Tell how many lines of the entries below include the string "finalized". Respond with the number alone.

[Detected change data]

____________

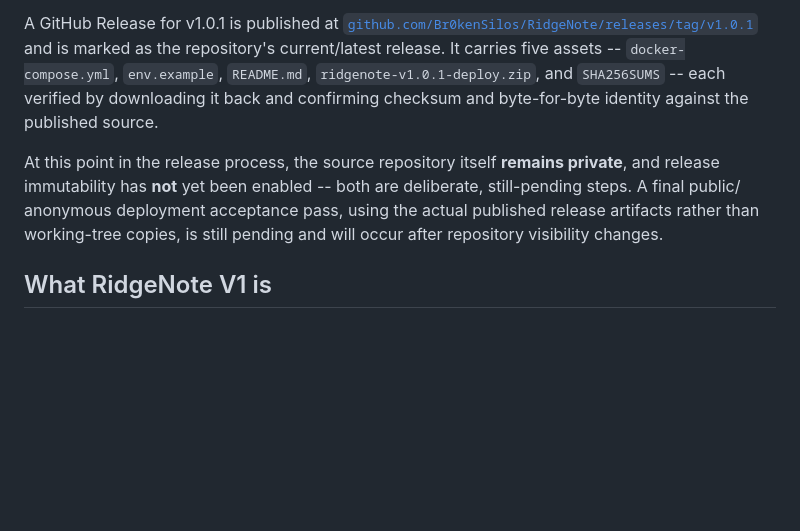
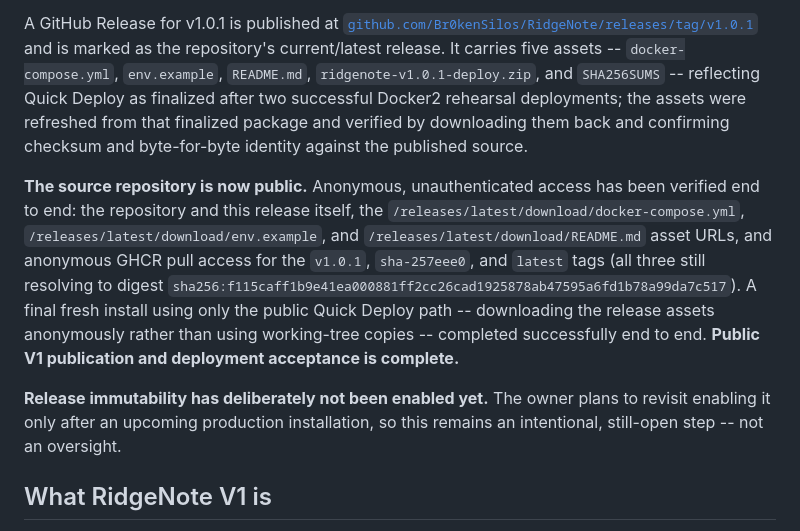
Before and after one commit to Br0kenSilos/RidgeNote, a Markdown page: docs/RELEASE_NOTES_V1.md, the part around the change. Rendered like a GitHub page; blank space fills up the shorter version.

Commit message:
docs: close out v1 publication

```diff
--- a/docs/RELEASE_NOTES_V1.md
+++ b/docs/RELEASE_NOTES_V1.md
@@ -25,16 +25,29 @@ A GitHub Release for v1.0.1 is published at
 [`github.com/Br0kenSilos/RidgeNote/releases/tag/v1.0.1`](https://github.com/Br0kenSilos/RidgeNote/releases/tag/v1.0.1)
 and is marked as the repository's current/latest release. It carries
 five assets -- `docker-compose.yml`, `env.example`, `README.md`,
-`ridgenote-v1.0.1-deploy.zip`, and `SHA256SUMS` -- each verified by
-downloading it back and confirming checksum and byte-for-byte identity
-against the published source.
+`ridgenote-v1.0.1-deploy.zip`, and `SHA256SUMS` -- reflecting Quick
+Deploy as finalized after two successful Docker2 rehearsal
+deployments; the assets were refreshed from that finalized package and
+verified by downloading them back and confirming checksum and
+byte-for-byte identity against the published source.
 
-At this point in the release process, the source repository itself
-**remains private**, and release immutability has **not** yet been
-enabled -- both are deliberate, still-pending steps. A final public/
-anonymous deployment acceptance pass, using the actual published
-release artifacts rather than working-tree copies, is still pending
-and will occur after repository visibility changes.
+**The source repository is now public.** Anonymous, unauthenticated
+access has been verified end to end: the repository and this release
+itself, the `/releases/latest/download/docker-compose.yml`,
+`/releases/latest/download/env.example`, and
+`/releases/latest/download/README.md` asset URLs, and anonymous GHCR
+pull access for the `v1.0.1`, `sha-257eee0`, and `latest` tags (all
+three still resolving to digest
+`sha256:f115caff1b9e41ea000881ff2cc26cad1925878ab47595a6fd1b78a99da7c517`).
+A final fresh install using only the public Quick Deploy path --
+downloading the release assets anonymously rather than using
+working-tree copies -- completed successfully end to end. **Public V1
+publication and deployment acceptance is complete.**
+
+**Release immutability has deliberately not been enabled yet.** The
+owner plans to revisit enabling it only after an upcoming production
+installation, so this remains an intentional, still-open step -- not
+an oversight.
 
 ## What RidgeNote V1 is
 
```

____________

ANSWER → 2